Access your Pro+ Content below.
StorOne storage is set to disrupt the software-defined market
This article is part of the Storage issue of October 2018, Vol. 17, No. 7
In the late 1990s, Gal Naor started a company, StorWiz (he later changed the name to StorWize), to advance a technology he developed for delivering data compression at wire speed. Not only was this a cool idea and one that struck me as much more efficient than most algorithmic data deduplication approaches in vogue at the time, it had the nifty advantage of being software-based. You could apply the technology to just about any type of storage to squeeze out the bandwidth required for data transfers and space for storing bits when they came to rest. IBM bought StorWize in 2010, making Naor and his investors rather well to do. That was the last I had heard of Naor for years. I thought he'd had his fill of storage technology and gotten out of the business just in time to miss the industry consolidation that dramatically reduced the number of vendors in recent years. As it turned out, Naor had "gone quiet" for the past seven years and not just to bask in the afterglow of his success. He was engaged in serious R&D for his next big ...
Features in this issue

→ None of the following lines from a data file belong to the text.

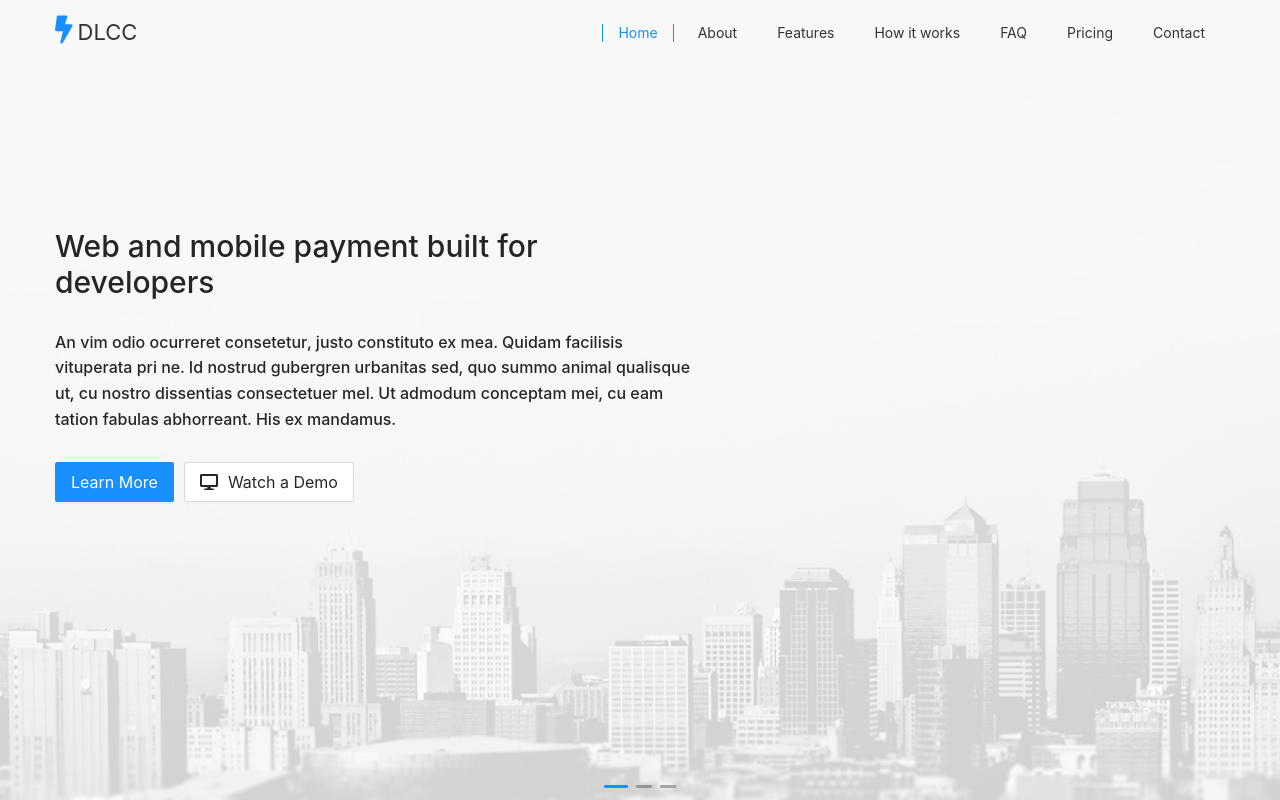
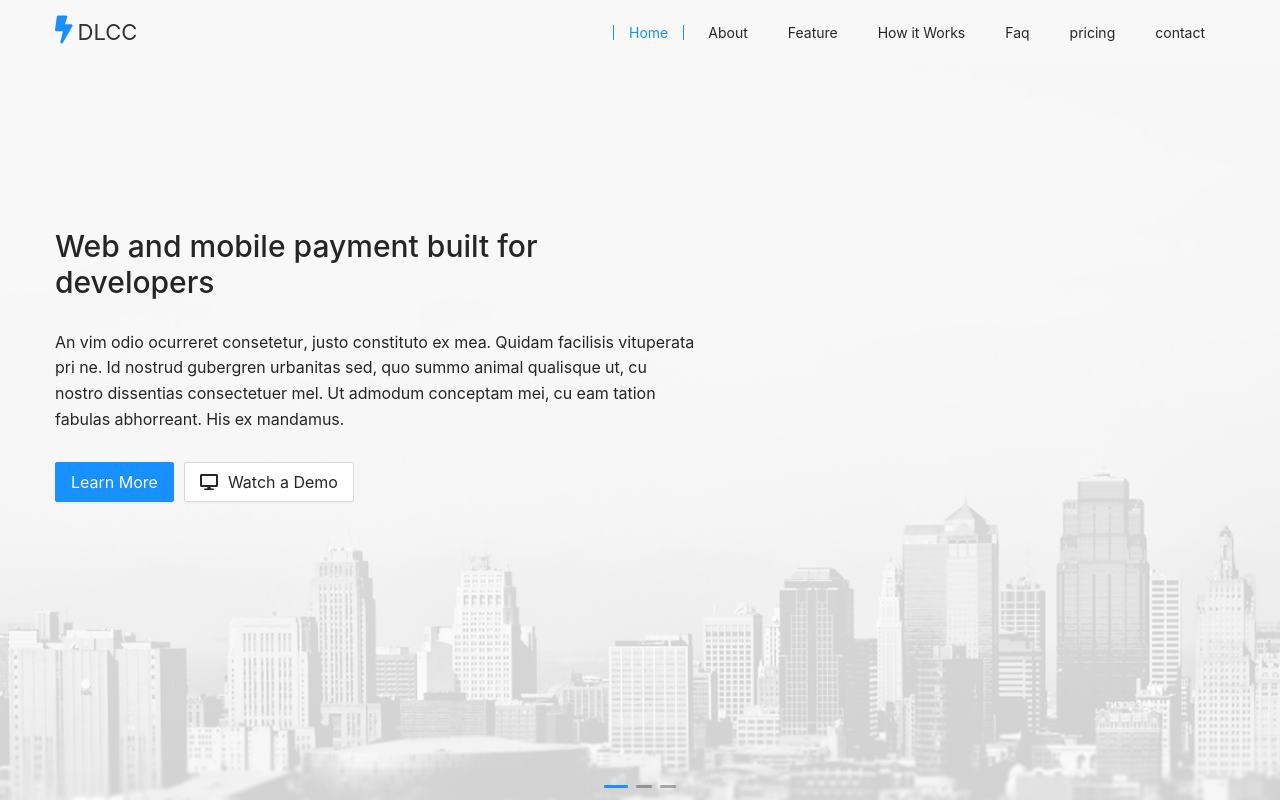
Before and after one commit to Clesio7844/react-art-design, a React (Create React App) app: page / in a window 1280 px wide. Shown: the top 800 px of the page. Built offline with nearby package versions, Linux system fonts and the light colour scheme.

Commit message:
work on anchor link component

```diff
--- a/src/components/common/Header.js
+++ b/src/components/common/Header.js
@@ -1,5 +1,8 @@
 import React from 'react';
-import { Menu } from 'antd';
+
+import { Anchor } from 'antd';
+
+const { Link } = Anchor;
 
 function AppHeader() {
   return (
@@ -9,16 +12,16 @@
           <i className='fas fa-bolt'></i>
           <a href='https://ressum-portfolio.herokuapp.com/'>DLCC</a>
         </div>
-        <Menu mode='horizontal' defaultSelectedKeys={['home']}>
-          <Menu.Item key='home'>Home</Menu.Item>
-          <Menu.Item key='about'>About</Menu.Item>
-          <Menu.Item key='features'>Features</Menu.Item>
-          <Menu.Item key='howitworks'>How it works</Menu.Item>
 
-          <Menu.Item key='faq'>FAQ</Menu.Item>
-          <Menu.Item key='pricing'>Pricing</Menu.Item>
-          <Menu.Item key='contact'>Contact</Menu.Item>
-        </Menu>
+        <Anchor targetOffset='65'>
+          <Link href='#hero' title='Home' />
+          <Link href='#about' title='About' />
+          <Link href='#feature' title='Feature' />
+          <Link href='#works' title='How it Works' />
+          <Link href='#faq' title='Faq' />
+          <Link href='#pricing' title='pricing' />
+          <Link href='#contact' title='contact' />
+        </Anchor>
       </div>
     </div>
   );
--- a/src/components/home/about.js
+++ b/src/components/home/about.js
@@ -28,7 +28,7 @@
 
 function AppAbout() {
   return (
-    <div className='block aboutBlock'>
+    <div id='about' className='block aboutBlock'>
       <div className='container-fluid'>
         <div className='titleHolder'>
           <h2>About Us</h2>
--- a/src/components/home/contact.js
+++ b/src/components/home/contact.js
@@ -4,7 +4,7 @@
 
 function AppContact() {
   return (
-    <div className='block contactBlock'>
+    <div id='contact' className='block contactBlock'>
       <div className='container-fluid'>
         <div className='titleHolder'>
           <h2>Get in Touch</h2>
--- a/src/components/home/faq.js
+++ b/src/components/home/faq.js
@@ -6,7 +6,7 @@
 
 function AppFaq() {
   return (
-    <div className='block faqBlock'>
+    <div id='faq' className='block faqBlock'>
       <div className='container-fluid'>
         <div className='titleHolder'>
           <h2>Frequently Asked Question</h2>
--- a/src/components/home/feature.js
+++ b/src/components/home/feature.js
@@ -13,7 +13,7 @@
 
 function Appfeature() {
   return (
-    <div className='block featureBlock bgGray'>
+    <div id='feature' className='block featureBlock bgGray'>
       <div className='container-fluid'>
         <div className='titleHolder'>
           <h2>Key Features and Benefits</h2>
--- a/src/components/home/hero.js
+++ b/src/components/home/hero.js
@@ -25,7 +25,7 @@
 
 function AppHero() {
   return (
-    <h3 className='heroBlock'>
+    <div id='hero' className='heroBlock'>
       <Carousel>
         {items.map(item => {
           return (
@@ -46,7 +46,7 @@
           );
         })}
       </Carousel>
-    </h3>
+    </div>
   );
 }
 
--- a/src/components/home/works.js
+++ b/src/components/home/works.js
@@ -12,7 +12,7 @@
     setIsModalVisible(false);
   };
   return (
-    <div className='block worksBlock'>
+    <div id='works' className='block worksBlock'>
       <div className='container-fluid'>
         <div className='titleHolder'>
           <h2>How it works</h2>
```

Perpetual hunger for better and faster application performance often requires reducing latency by either moving the data to the compute or the compute to the data, but which one?
Data, software and hardware migration projects should, but don't always, fully exploit the features and settings of the new environment and minimize application downtime.
Cost and scaling limits mean planar NAND flash as we know it will slowly cede its pre-eminent place in the memory hierarchy to emerging technologies such as 3D XPoint.
News in this issue
Forget everything you've heard about private cloud storage and start over with a true set of building blocks designed to let you create a public cloud-like infrastructure.
Columns in this issue
StorOne's TRU Storage technology raises the bar for software-defined storage by gathering together universal pools of storage across disparate hardware that any workload can use.
A cloud storage strategy must acknowledge that storage is but one part of cloud use and involves storage and compute, as well as data that's accessible to all cloud resources.